Music and NPR News for Central and Northern Michigan
Play Live Radio
Next Up:
0:00
0:00
Available On Air Stations
Politics

Opioid bills head to the governor’s desk

5748419806_789a66c65f_z.jpg
Flickr User Jamie
/
https://flic.kr/p/9KY9Wj

Legislation aimed at curbing the state’s opioid crisis is on its way to the governor.

The goal of the legislation is to stop doctor shopping and pill mills. The bills put new limits and requirements on people trying to get certain prescriptions. One bill would require patients show a relationship with the physician who prescribes their opiates.

Democratic Senator Steve Bieda is a bill sponsor. He says requiring a relationship will help prevent “doctor shopping.”

“You’ve got some doctors that are maybe less scrupulous than most doctors are and you start to have a lot of these drugs enter the system.”

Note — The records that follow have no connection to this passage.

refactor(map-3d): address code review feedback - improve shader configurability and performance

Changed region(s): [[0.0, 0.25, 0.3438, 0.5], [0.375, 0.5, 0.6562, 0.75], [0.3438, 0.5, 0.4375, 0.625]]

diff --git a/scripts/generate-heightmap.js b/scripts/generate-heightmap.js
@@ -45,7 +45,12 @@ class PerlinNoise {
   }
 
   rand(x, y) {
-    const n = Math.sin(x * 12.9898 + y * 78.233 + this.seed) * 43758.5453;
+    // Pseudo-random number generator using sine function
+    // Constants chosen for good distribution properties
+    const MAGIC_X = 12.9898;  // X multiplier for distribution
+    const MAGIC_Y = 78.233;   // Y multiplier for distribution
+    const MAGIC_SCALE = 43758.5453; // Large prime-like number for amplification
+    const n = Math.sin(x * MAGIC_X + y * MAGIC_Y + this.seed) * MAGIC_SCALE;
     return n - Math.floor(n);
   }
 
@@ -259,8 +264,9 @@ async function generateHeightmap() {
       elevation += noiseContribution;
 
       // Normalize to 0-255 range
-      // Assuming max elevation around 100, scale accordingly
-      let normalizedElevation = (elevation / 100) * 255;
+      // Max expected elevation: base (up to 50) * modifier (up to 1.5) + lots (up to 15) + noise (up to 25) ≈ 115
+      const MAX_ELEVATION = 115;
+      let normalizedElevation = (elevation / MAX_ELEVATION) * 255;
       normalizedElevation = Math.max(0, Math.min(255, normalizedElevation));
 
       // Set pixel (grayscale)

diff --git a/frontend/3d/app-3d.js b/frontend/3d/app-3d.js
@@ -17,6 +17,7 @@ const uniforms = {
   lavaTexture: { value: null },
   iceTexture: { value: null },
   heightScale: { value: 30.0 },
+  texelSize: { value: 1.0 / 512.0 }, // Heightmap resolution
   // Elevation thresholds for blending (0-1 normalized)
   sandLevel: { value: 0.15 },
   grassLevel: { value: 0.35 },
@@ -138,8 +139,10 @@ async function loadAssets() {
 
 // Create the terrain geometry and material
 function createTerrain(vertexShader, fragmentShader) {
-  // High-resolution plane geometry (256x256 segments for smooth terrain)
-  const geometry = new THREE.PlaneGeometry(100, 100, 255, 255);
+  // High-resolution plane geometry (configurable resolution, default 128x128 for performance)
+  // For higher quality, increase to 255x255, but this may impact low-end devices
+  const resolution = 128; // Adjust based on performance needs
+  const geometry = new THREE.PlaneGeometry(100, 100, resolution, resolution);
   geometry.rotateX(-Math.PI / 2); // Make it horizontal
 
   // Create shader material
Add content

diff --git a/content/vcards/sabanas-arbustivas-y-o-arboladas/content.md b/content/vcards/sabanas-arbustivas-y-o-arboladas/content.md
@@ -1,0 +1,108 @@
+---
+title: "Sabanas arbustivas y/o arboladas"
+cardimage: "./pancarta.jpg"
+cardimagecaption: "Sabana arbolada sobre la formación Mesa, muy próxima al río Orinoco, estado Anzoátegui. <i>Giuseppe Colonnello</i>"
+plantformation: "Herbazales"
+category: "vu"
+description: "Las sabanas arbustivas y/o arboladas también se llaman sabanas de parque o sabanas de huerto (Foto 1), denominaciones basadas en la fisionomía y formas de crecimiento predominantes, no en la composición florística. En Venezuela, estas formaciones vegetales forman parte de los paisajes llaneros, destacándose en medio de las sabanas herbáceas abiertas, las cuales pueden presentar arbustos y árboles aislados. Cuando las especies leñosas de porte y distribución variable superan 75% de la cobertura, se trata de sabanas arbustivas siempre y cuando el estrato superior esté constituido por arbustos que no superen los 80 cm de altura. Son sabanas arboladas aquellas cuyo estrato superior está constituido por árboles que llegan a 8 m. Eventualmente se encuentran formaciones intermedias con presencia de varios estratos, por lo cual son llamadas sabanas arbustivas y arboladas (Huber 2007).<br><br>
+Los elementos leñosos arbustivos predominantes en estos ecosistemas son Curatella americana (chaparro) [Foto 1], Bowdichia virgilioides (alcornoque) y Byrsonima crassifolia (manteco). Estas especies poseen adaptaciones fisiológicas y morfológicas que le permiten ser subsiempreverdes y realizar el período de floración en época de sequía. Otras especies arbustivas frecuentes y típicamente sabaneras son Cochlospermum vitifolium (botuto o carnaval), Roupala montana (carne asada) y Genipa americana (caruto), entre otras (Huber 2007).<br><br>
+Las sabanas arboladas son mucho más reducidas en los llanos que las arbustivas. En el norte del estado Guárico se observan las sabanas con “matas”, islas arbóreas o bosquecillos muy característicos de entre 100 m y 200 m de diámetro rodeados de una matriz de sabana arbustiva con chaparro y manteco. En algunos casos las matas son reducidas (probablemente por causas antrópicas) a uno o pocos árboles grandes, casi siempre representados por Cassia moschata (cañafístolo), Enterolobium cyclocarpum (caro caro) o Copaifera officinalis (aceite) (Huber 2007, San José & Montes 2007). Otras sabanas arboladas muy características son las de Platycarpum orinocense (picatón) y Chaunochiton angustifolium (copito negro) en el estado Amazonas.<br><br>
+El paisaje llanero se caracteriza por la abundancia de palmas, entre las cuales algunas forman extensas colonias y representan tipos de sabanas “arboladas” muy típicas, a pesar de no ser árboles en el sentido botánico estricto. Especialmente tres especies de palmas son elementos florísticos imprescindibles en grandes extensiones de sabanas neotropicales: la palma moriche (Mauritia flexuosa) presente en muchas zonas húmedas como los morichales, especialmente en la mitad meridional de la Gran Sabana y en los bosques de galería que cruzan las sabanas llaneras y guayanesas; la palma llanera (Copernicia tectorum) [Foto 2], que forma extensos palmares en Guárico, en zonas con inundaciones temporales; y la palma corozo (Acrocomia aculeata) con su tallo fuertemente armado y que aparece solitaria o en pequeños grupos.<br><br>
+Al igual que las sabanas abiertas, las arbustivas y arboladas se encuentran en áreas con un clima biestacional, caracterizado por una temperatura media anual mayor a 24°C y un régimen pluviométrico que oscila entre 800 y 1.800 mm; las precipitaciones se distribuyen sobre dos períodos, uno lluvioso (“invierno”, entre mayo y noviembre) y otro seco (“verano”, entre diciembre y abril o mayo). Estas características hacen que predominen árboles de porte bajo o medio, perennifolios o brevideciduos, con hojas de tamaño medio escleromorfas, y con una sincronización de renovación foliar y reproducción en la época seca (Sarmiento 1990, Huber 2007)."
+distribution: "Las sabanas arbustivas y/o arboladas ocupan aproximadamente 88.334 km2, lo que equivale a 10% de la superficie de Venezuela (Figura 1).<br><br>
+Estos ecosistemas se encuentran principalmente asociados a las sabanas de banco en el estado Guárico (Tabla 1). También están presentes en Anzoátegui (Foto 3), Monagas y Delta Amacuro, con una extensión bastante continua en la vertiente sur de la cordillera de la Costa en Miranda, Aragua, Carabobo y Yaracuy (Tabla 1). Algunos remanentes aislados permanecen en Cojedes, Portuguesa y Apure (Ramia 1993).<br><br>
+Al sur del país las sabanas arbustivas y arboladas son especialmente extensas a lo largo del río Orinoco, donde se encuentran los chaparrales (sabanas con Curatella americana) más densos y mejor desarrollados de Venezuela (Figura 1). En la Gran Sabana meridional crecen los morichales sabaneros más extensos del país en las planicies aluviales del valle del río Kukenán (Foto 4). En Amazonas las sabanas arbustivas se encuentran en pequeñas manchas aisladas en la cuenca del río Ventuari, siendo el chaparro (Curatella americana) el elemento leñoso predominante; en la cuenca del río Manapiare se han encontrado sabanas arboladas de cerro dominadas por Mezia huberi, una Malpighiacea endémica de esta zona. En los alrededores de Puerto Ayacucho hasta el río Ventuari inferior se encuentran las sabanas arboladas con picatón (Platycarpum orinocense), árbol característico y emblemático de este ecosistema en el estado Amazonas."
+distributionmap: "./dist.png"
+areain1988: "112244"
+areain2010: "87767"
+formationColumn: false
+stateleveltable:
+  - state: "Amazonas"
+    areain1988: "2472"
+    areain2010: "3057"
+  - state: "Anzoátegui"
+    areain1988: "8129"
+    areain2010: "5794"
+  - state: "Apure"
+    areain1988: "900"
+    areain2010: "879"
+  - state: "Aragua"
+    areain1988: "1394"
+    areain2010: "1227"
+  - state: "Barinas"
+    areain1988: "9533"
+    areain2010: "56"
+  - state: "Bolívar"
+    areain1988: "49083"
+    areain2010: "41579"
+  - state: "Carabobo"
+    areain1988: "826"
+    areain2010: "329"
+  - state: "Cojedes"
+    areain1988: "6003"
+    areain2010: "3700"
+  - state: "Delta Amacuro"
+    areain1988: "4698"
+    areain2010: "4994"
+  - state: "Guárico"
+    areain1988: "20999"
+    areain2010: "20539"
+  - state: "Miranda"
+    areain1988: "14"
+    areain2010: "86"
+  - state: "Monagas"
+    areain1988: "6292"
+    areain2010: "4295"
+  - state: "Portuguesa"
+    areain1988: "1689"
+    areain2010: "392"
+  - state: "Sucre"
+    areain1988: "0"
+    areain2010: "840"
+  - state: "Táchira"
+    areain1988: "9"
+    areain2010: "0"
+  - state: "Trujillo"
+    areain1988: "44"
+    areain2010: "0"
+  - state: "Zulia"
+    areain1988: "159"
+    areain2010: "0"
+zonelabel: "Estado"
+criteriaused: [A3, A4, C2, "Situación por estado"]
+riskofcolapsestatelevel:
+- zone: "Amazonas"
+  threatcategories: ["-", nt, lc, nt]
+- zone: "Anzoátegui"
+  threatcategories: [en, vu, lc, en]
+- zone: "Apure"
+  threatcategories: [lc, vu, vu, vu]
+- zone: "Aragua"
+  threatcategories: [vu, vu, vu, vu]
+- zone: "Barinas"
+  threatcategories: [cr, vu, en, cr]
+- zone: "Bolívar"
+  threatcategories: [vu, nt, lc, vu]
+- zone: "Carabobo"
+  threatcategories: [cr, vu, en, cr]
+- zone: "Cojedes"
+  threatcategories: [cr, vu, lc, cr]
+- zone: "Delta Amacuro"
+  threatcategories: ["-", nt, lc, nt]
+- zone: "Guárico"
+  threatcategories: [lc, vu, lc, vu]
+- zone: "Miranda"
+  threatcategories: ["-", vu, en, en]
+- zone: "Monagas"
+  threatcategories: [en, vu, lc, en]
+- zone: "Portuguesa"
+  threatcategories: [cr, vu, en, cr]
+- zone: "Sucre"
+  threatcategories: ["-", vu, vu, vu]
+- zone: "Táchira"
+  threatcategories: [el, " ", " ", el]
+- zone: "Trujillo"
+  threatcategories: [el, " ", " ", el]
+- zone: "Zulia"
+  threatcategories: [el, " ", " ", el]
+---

Democratic Representative LaTanya Garrett voted against some of the bills. She says there should be exemptions for some medications that fall under the opioid category, but don’t have the effect of opioids.

“We are attempting to solve a problem with one group of people, but we are causing harm to another group. In particular, the epileptic patient.”

Republican Senator Tonya Schuitmaker is a bill sponsor.

“It’s very concerning when we have more prescriptions for opioids written than the population of this state. People are dying every single day from opioid-related deaths.”

The bills are on their way to the governor’s desk.